Her only memento was a grainy photograph sent to her by relatives in El Salvador that she could show to police.

But last week, Mancia's nightmare finally ended when authorities brought her some stunning news.

"Some detectives came to my house, and at first I was scared because I didn't know what was going on, but then they told me they found him. They found Steven," she told The Sun newspaper in San Bernardino, Calif.

Mancia and her now 22-year-old son were reunited this week after he crossed the border from Tijuana, Mexico, led by investigators from the San Bernardino County District Attorney's Office. They met face to face just before a press conference in San Bernardino.

County authorities had been looking for the boy for years, but the case grew cold until recently when investigators with the Child Abduction Unit received a credible tip that he was living in Puebla, Mexico. His father was missing and presumed dead, authorities said. They decided to approach Steven Hernandez without raising expectations.

"We didn't want him to know what was going on," Senior Investigator Karen Cragg told The Associated Press. "We didn't want to scare him off. We weren't sure what the circumstances were down there.
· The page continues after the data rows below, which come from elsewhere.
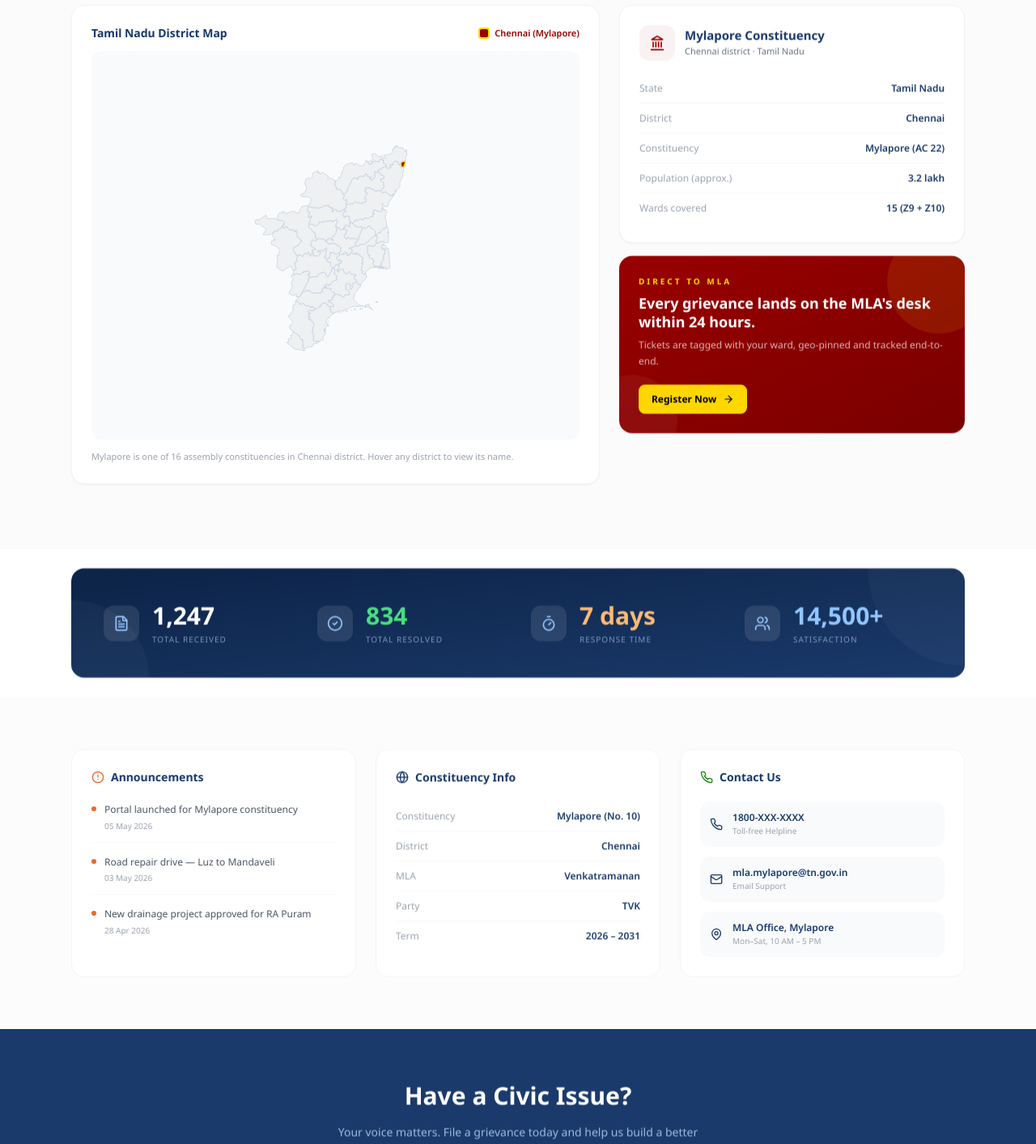
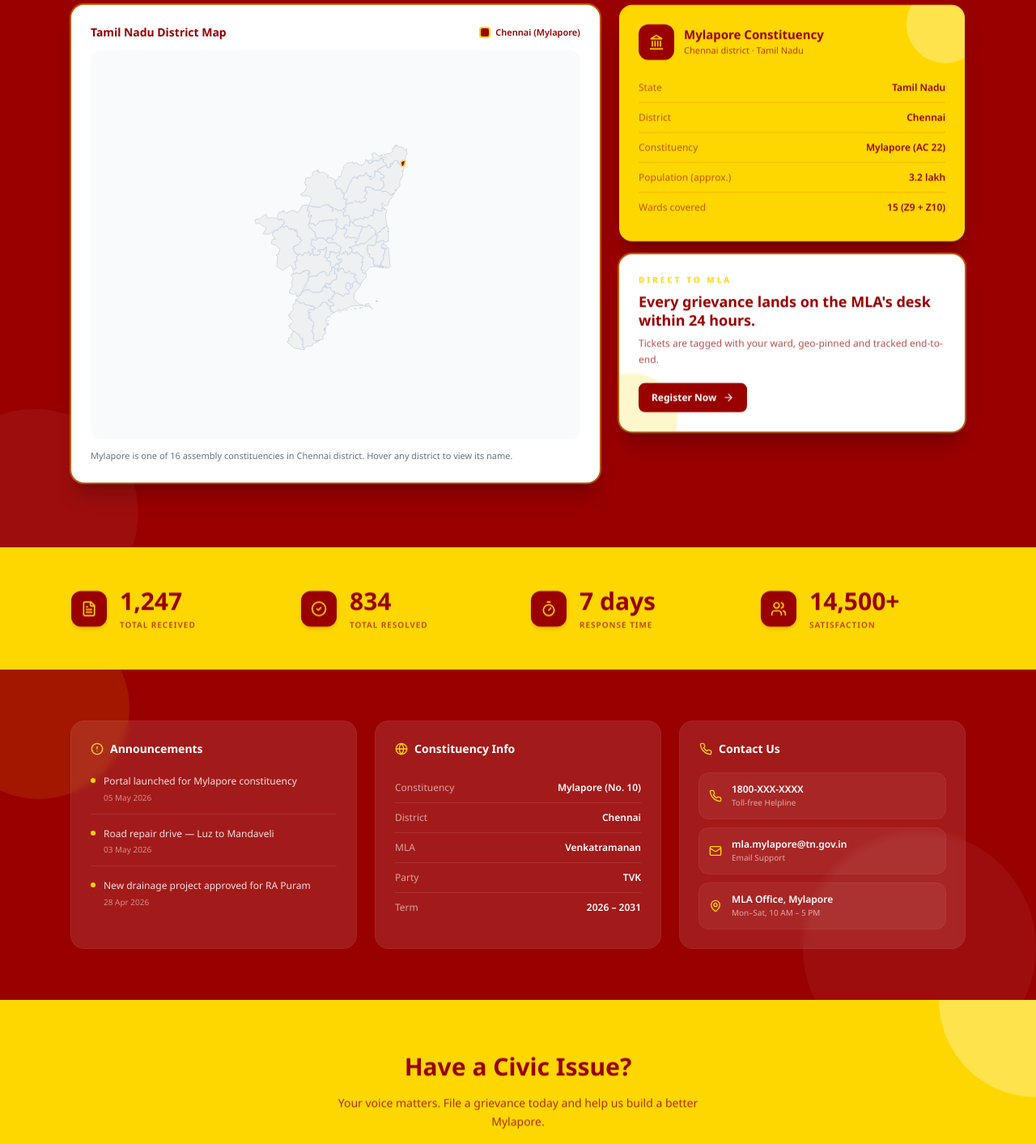
Before and after one commit to nexoventlabs-official/TVK-MLA-Support, a React (Vite) app in the folder grievance-portal/: page / in a window 1280 px wide. Shown: the part 920-2333 px from the top of the page at 81% size. Built offline with nearby package versions, Linux system fonts and the light colour scheme; no server answers.

Commit message:
portal: recolour landing mid-sections in alternating red/yellow palette with white text

```diff
--- a/grievance-portal/src/pages/LandingPage.jsx
+++ b/grievance-portal/src/pages/LandingPage.jsx
@@ -135,24 +135,29 @@ export default function LandingPage() {
       </section>
 
       {/* ═══════ LOCATION / TN MAP ═══════ */}
-      <section className="py-20 bg-gray-50/70">
-        <div className="max-w-6xl mx-auto px-6">
+      {/* Red on white: hero of the mid-page palette rhythm. The map card
+          itself keeps a white surface so the GeoJSON renders legibly, but
+          the surrounding section is maroon with white text + yellow accents. */}
+      <section className="py-20 bg-[#990000] relative overflow-hidden">
+        <div className="absolute top-0 right-0 w-72 h-72 bg-[#FFD700]/10 rounded-full -translate-y-1/3 translate-x-1/3" />
+        <div className="absolute bottom-0 left-0 w-64 h-64 bg-white/5 rounded-full translate-y-1/3 -translate-x-1/3" />
+        <div className="max-w-6xl mx-auto px-6 relative z-10">
           <div className="text-center mb-12 rv rv-up">
-            <p className="text-[11px] font-bold text-saffron uppercase tracking-[4px] mb-3">
+            <p className="text-[11px] font-bold text-[#FFD700] uppercase tracking-[4px] mb-3">
               Where We Serve
             </p>
-            <h2 className="text-2xl md:text-3xl font-bold font-serif text-navy">
+            <h2 className="text-2xl md:text-3xl font-bold font-serif text-white">
               Mylapore in Tamil Nadu
             </h2>
-            <div className="section-line mx-auto mt-4" />
+            <div className="w-16 h-[3px] bg-[#FFD700] mx-auto mt-4 rounded-full" />
           </div>
 
           <div className="grid lg:grid-cols-5 gap-6 items-stretch">
-            {/* Map card — spans 3/5 on desktop so the highlight is the
-                clear hero of the section without crowding the side panel. */}
-            <div className="rv rv-up lg:col-span-3 bg-white rounded-2xl border border-gray-100 p-4 sm:p-6 shadow-sm">
+            {/* Map card — white interior so the map renders properly. The
+                yellow ring + frame ties it back into the palette. */}
+            <div className="rv rv-up lg:col-span-3 bg-white rounded-2xl ring-2 ring-[#FFD700]/40 p-4 sm:p-6 shadow-xl shadow-black/20">
               <div className="flex items-center justify-between mb-3">
-                <h3 className="text-sm font-bold text-navy">Tamil Nadu District Map</h3>
+                <h3 className="text-sm font-bold text-[#990000]">Tamil Nadu District Map</h3>
                 <span className="inline-flex items-center gap-2 text-[11px] font-semibold text-[#990000]">
                   <span className="w-2.5 h-2.5 rounded-sm bg-[#990000] ring-2 ring-[#FFD700]" />
                   Chennai (Mylapore)
@@ -161,24 +166,28 @@ export default function LandingPage() {
               <div className="w-full h-[420px] sm:h-[480px] rounded-xl overflow-hidden bg-gray-50 relative">
                 <TamilNaduMap highlightedDistrict="CHENNAI" />
               </div>
-              <p className="text-[11px] text-gray-400 mt-3 leading-relaxed">
+              <p className="text-[11px] text-gray-500 mt-3 leading-relaxed">
                 Mylapore is one of 16 assembly constituencies in Chennai district. Hover any
                 district to view its name.
               </p>
             </div>
 
-            {/* Side panel — quick facts about the constituency footprint */}
+            {/* Side panel — facts on yellow, CTA on dark wash of the section. */}
             <div className="rv rv-up lg:col-span-2 flex flex-col gap-4" data-d="2">
-              <div className="bg-white rounded-2xl border border-gray-100 p-6 shadow-sm">
+              <div className="bg-[#FFD700] rounded-2xl p-6 shadow-xl shadow-black/20 relative overflow-hidden">
+                <div className="absolute -top-6 -right-6 w-24 h-24 bg-white/30 rounded-full" />
+                <div className="relative z-10">
                   <div className="flex items-center gap-3 mb-4">
-                  <div className="w-11 h-11 rounded-xl bg-[#990000]/5 grid place-items-center">
-                    <Landmark className="w-5 h-5 text-[#990000]" />
+                    <div className="w-11 h-11 rounded-xl bg-[#990000] grid place-items-center">
+                      <Landmark className="w-5 h-5 text-[#FFD700]" />
                     </div>
                     <div>
-                    <h3 className="text-[15px] font-bold text-navy leading-tight">
+                      <h3 className="text-[15px] font-bold text-[#990000] leading-tight">
                         Mylapore Constituency
                       </h3>
-                    <p className="text-[11px] text-gray-500 mt-0.5">Chennai district · Tamil Nadu</p>
+                      <p className="text-[11px] text-[#990000]/70 mt-0.5">
+                        Chennai district · Tamil Nadu
+                      </p>
                     </div>
                   </div>
 
@@ -192,31 +201,31 @@ export default function LandingPage() {
                     ].map(([k, v]) => (
                       <div
                         key={k}
-                      className="flex justify-between py-2.5 border-b border-gray-50 last:border-0"
+                        className="flex justify-between py-2.5 border-b border-[#990000]/15 last:border-0"
                       >
-                      <span className="text-gray-400">{k}</span>
-                      <span className="font-semibold text-navy text-right">{v}</span>
+                        <span className="text-[#990000]/60">{k}</span>
+                        <span className="font-semibold text-[#990000] text-right">{v}</span>
                       </div>
                     ))}
                   </dl>
                 </div>
+              </div>
 
-              <div className="bg-gradient-to-br from-[#990000] to-[#7a0000] text-white rounded-2xl p-6 shadow-sm relative overflow-hidden">
-                <div className="absolute -top-8 -right-8 w-32 h-32 bg-[#FFD700]/10 rounded-full" />
-                <div className="absolute -bottom-10 -left-10 w-28 h-28 bg-white/5 rounded-full" />
+              <div className="bg-white text-[#990000] rounded-2xl p-6 shadow-xl shadow-black/20 relative overflow-hidden ring-2 ring-[#FFD700]/40">
+                <div className="absolute -bottom-10 -left-10 w-28 h-28 bg-[#FFD700]/20 rounded-full" />
                 <div className="relative z-10">
                   <p className="text-[10px] font-bold uppercase tracking-[3px] text-[#FFD700] mb-2">
                     Direct to MLA
                   </p>
-                  <h4 className="text-lg font-bold leading-tight">
+                  <h4 className="text-lg font-bold leading-tight text-[#990000]">
                     Every grievance lands on the MLA's desk within 24 hours.
                   </h4>
-                  <p className="text-[12px] text-white/70 mt-2 leading-relaxed">
+                  <p className="text-[12px] text-[#990000]/70 mt-2 leading-relaxed">
                     Tickets are tagged with your ward, geo-pinned and tracked end-to-end.
                   </p>
                   <button
                     onClick={() => go(user ? '/grievance' : '/register')}
-                    className="mt-5 inline-flex items-center gap-2 bg-[#FFD700] text-black px-4 py-2.5 rounded-lg text-xs font-bold hover:bg-[#FFD700]/90 transition-colors"
+                    className="mt-5 inline-flex items-center gap-2 bg-[#990000] text-white px-4 py-2.5 rounded-lg text-xs font-bold hover:bg-[#7a0000] transition-colors"
                   >
                     {user ? 'File a Grievance' : 'Register Now'}{' '}
                     <ArrowRight className="w-3.5 h-3.5" />
@@ -229,41 +238,48 @@ export default function LandingPage() {
       </section>
 
       {/* ═══════ STATS BAR ═══════ */}
-      <section className="rv rv-up">
-        <div className="max-w-6xl mx-auto px-6 py-6">
-          <div className="rounded-2xl bg-gradient-to-br from-navy-dark to-navy text-white p-8 md:p-10 relative overflow-hidden">
-            <div className="absolute top-0 right-0 w-60 h-60 bg-white/[0.03] rounded-full -translate-y-1/2 translate-x-1/2" />
-            <div className="absolute bottom-0 left-0 w-48 h-48 bg-white/[0.03] rounded-full translate-y-1/2 -translate-x-1/2" />
-            <div className="relative z-10 grid grid-cols-2 md:grid-cols-4 gap-8">
+      {/* Yellow band — counter-rhythm to the maroon TN-Map section above
+          and the maroon Info Grid below. Forced to red text for legibility
+          (white-on-yellow fails contrast outright). */}
+      <section className="bg-[#FFD700] py-12 rv rv-up">
+        <div className="max-w-6xl mx-auto px-6">
+          <div className="grid grid-cols-2 md:grid-cols-4 gap-8">
             {[
-                { v: stats.totalReceived, l: t('totalReceived'), Icon: FileText, c: 'text-white' },
-                { v: stats.totalResolved, l: t('totalResolved'), Icon: CheckCircle2, c: 'text-green-400' },
-                { v: stats.avgResponseTime, l: t('responseTime'), Icon: Timer, c: 'text-orange-300' },
-                { v: stats.satisfaction, l: t('satisfaction'), Icon: Users, c: 'text-blue-300' },
+              { v: stats.totalReceived, l: t('totalReceived'), Icon: FileText },
+              { v: stats.totalResolved, l: t('totalResolved'), Icon: CheckCircle2 },
+              { v: stats.avgResponseTime, l: t('responseTime'), Icon: Timer },
+              { v: stats.satisfaction, l: t('satisfaction'), Icon: Users },
             ].map((s, i) => (
               <div key={i} className="flex items-center gap-4">
-                  <div className="w-11 h-11 rounded-xl bg-white/10 flex items-center justify-center flex-shrink-0">
-                    <s.Icon className="w-5 h-5 text-blue-300" />
+                <div className="w-11 h-11 rounded-xl bg-[#990000] flex items-center justify-center flex-shrink-0 shadow-md shadow-black/10">
+                  <s.Icon className="w-5 h-5 text-[#FFD700]" />
                 </div>
                 <div>
-                    <div className={`text-2xl md:text-3xl font-extrabold leading-none ${s.c}`}>{s.v}</div>
-                    <div className="text-[10px] text-blue-200/60 uppercase tracking-widest mt-1">{s.l}</div>
+                  <div className="text-2xl md:text-3xl font-extrabold leading-none text-[#990000]">
+                    {s.v}
+                  </div>
+                  <div className="text-[10px] text-[#990000]/70 uppercase tracking-widest mt-1 font-semibold">
+                    {s.l}
+                  </div>
                 </div>
               </div>
             ))}
           </div>
         </div>
-        </div>
       </section>
 
       {/* ═══════ INFO GRID ═══════ */}
-      <section className="py-16 bg-gray-50/50">
-        <div className="max-w-6xl mx-auto px-6 grid md:grid-cols-3 gap-6">
+      {/* Maroon band with translucent glass cards — white text everywhere,
+          yellow used only for accents (icons, divider dots, contact pills). */}
+      <section className="py-16 bg-[#990000] relative overflow-hidden">
+        <div className="absolute -top-16 -left-16 w-56 h-56 bg-[#FFD700]/10 rounded-full" />
+        <div className="absolute -bottom-20 right-0 w-72 h-72 bg-white/5 rounded-full" />
+        <div className="max-w-6xl mx-auto px-6 grid md:grid-cols-3 gap-6 relative z-10">
 
           {/* Announcements */}
-          <div className="rv rv-left bg-white rounded-2xl p-6 border border-gray-100">
-            <h3 className="font-bold text-sm text-navy mb-5 flex items-center gap-2">
-              <AlertCircle className="w-4 h-4 text-saffron" /> {t('announcements')}
+          <div className="rv rv-left bg-white/10 backdrop-blur-sm rounded-2xl p-6 ring-1 ring-white/15">
+            <h3 className="font-bold text-sm text-white mb-5 flex items-center gap-2">
+              <AlertCircle className="w-4 h-4 text-[#FFD700]" /> {t('announcements')}
             </h3>
             <ul className="space-y-3.5">
               {[
@@ -271,18 +287,21 @@ export default function LandingPage() {
                 { t: t('ann2'), d: '03 May 2026' },
                 { t: t('ann3'), d: '28 Apr 2026' },
               ].map((a, i) => (
-                <li key={i} className="flex items-start gap-2.5 text-xs text-gray-600 pb-3 border-b border-gray-50 last:border-0 last:pb-0">
-                  <span className="w-1.5 h-1.5 rounded-full bg-saffron mt-1.5 flex-shrink-0" />
-                  <div><p className="leading-relaxed">{a.t}</p><p className="text-[10px] text-gray-400 mt-0.5">{a.d}</p></div>
+                <li key={i} className="flex items-start gap-2.5 text-xs text-white/85 pb-3 border-b border-white/10 last:border-0 last:pb-0">
+                  <span className="w-1.5 h-1.5 rounded-full bg-[#FFD700] mt-1.5 flex-shrink-0" />
+                  <div>
+                    <p className="leading-relaxed">{a.t}</p>
+                    <p className="text-[10px] text-white/50 mt-0.5">{a.d}</p>
+                  </div>
                 </li>
               ))}
             </ul>
           </div>
 
           {/* Constituency */}
-          <div className="rv rv-up bg-white rounded-2xl p-6 border border-gray-100" data-d="2">
-            <h3 className="font-bold text-sm text-navy mb-5 flex items-center gap-2">
-              <Globe className="w-4 h-4 text-navy" /> {t('constituencyInfo')}
+          <div className="rv rv-up bg-white/10 backdrop-blur-sm rounded-2xl p-6 ring-1 ring-white/15" data-d="2">
+            <h3 className="font-bold text-sm text-white mb-5 flex items-center gap-2">
+              <Globe className="w-4 h-4 text-[#FFD700]" /> {t('constituencyInfo')}
             </h3>
             <div className="space-y-0 text-xs">
               {[
@@ -292,18 +311,18 @@ export default function LandingPage() {
                 [t('infoParty'), t('infoPartyVal')],
                 [t('infoTerm'), t('infoTermVal')],
               ].map(([k, v], i) => (
-                <div key={i} className="flex justify-between py-2.5 border-b border-gray-50 last:border-0">
-                  <span className="text-gray-400">{k}</span>
-                  <span className="font-semibold text-navy">{v}</span>
+                <div key={i} className="flex justify-between py-2.5 border-b border-white/10 last:border-0">
+                  <span className="text-white/60">{k}</span>
+                  <span className="font-semibold text-white">{v}</span>
                 </div>
               ))}
             </div>
           </div>
 
           {/* Contact */}
-          <div className="rv rv-right bg-white rounded-2xl p-6 border border-gray-100" data-d="3">
-            <h3 className="font-bold text-sm text-navy mb-5 flex items-center gap-2">
-              <Phone className="w-4 h-4 text-tvk-green" /> {t('contactUs')}
+          <div className="rv rv-right bg-white/10 backdrop-blur-sm rounded-2xl p-6 ring-1 ring-white/15" data-d="3">
+            <h3 className="font-bold text-sm text-white mb-5 flex items-center gap-2">
+              <Phone className="w-4 h-4 text-[#FFD700]" /> {t('contactUs')}
             </h3>
             <div className="space-y-3">
               {[
@@ -311,9 +330,12 @@ export default function LandingPage() {
                 { Icon: Mail, t: 'mla.mylapore@tn.gov.in', d: t('emailSupport') },
                 { Icon: MapPin, t: t('mlaOffice'), d: t('officeHours') },
               ].map((c, i) => (
-                <div key={i} className="flex items-center gap-3 p-3 bg-gray-50 rounded-xl text-xs">
-                  <c.Icon className="w-4 h-4 text-navy flex-shrink-0" />
-                  <div><p className="font-semibold text-navy">{c.t}</p><p className="text-[10px] text-gray-400">{c.d}</p></div>
+                <div key={i} className="flex items-center gap-3 p-3 bg-white/5 rounded-xl text-xs ring-1 ring-white/10">
+                  <c.Icon className="w-4 h-4 text-[#FFD700] flex-shrink-0" />
+                  <div>
+                    <p className="font-semibold text-white">{c.t}</p>
+                    <p className="text-[10px] text-white/60">{c.d}</p>
+                  </div>
                 </div>
               ))}
             </div>
@@ -322,17 +344,26 @@ export default function LandingPage() {
       </section>
 
       {/* ═══════ CTA ═══════ */}
-      <section className="py-16 bg-navy text-white rv rv-up">
-        <div className="max-w-2xl mx-auto px-6 text-center">
-          <h2 className="text-2xl md:text-3xl font-bold mb-4">{t('ctaTitle')}</h2>
-          <p className="text-sm text-blue-200/80 mb-8 max-w-md mx-auto leading-relaxed">
+      {/* Yellow closing band — final yellow beat in the red ↔ yellow rhythm. */}
+      <section className="py-16 bg-[#FFD700] text-[#990000] rv rv-up relative overflow-hidden">
+        <div className="absolute top-0 right-0 w-60 h-60 bg-white/30 rounded-full -translate-y-1/2 translate-x-1/2" />
+        <div className="absolute bottom-0 left-0 w-48 h-48 bg-[#990000]/10 rounded-full translate-y-1/2 -translate-x-1/2" />
+        <div className="max-w-2xl mx-auto px-6 text-center relative z-10">
+          <h2 className="text-2xl md:text-3xl font-bold mb-4 text-[#990000]">{t('ctaTitle')}</h2>
+          <p className="text-sm text-[#990000]/80 mb-8 max-w-md mx-auto leading-relaxed">
             {t('ctaDesc')}
           </p>
           <div className="flex flex-wrap justify-center gap-3">
-            <button onClick={() => go('/grievance')} className="bg-white text-navy px-7 py-3.5 rounded-xl text-sm font-bold lift hover:bg-gray-50 flex items-center gap-2">
+            <button
+              onClick={() => go('/grievance')}
+              className="bg-[#990000] text-white px-7 py-3.5 rounded-xl text-sm font-bold lift hover:bg-[#7a0000] flex items-center gap-2 shadow-lg shadow-black/10"
+            >
               {t('ctaBtn')} <ArrowRight className="w-4 h-4" />
             </button>
-            <button onClick={() => go('/track')} className="border-2 border-white/20 text-white px-7 py-3.5 rounded-xl text-sm font-semibold hover:bg-white/10 transition-all flex items-center gap-2">
+            <button
+              onClick={() => go('/track')}
+              className="border-2 border-[#990000]/30 text-[#990000] px-7 py-3.5 rounded-xl text-sm font-semibold hover:bg-[#990000] hover:text-white hover:border-[#990000] transition-all flex items-center gap-2"
+            >
               {t('trackBtn')} <Search className="w-4 h-4" />
             </button>
           </div>
```
Lines whose indentation alone changed are shown as unchanged.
We had to tread very carefully."

So they developed a ruse, telling Hernandez they were investigating his father's disappearance, and asked for a DNA sample. Officials at the U.S. Department of Justice confirmed it was a match with his mother.

"It was a shock," Hernandez told the Sun. "I didn't know if she was alive or not and to get a call that says they found my mother and that she had been looking for me, it was like a cold bucket of water. But it's good. It's good."

Hernandez said what little he knew about his mother was what his father had told him — that she had abandoned the family. Now he's learned that he has four siblings. It's still not clear what happened to his father.

Hernandez was a law student in Mexico. But since he was born in the U.S. and is a citizen, he plans to stay and seek a legal career here.

As for Mancia, she told San Bernardino's KABC-TV, "Now this anguish I've carried is gone now that I have my son back. I spent 21 years looking for him not knowing anything."

Copyright 2020 NPR. To see more, visit https://www.npr.org.

Richard Gonzales is NPR's National Desk Correspondent based in San Francisco. Along with covering the daily news of region, Gonzales' reporting has included medical marijuana, gay marriage, drive-by shootings, Jerry Brown, Willie Brown, the U.S. Ninth Circuit, the California State Supreme Court and any other legal, political, or social development occurring in Northern California relevant to the rest of the country.
KCUR serves the Kansas City region with breaking news and award-winning podcasts.
Your donation helps keep nonprofit journalism free and available for everyone.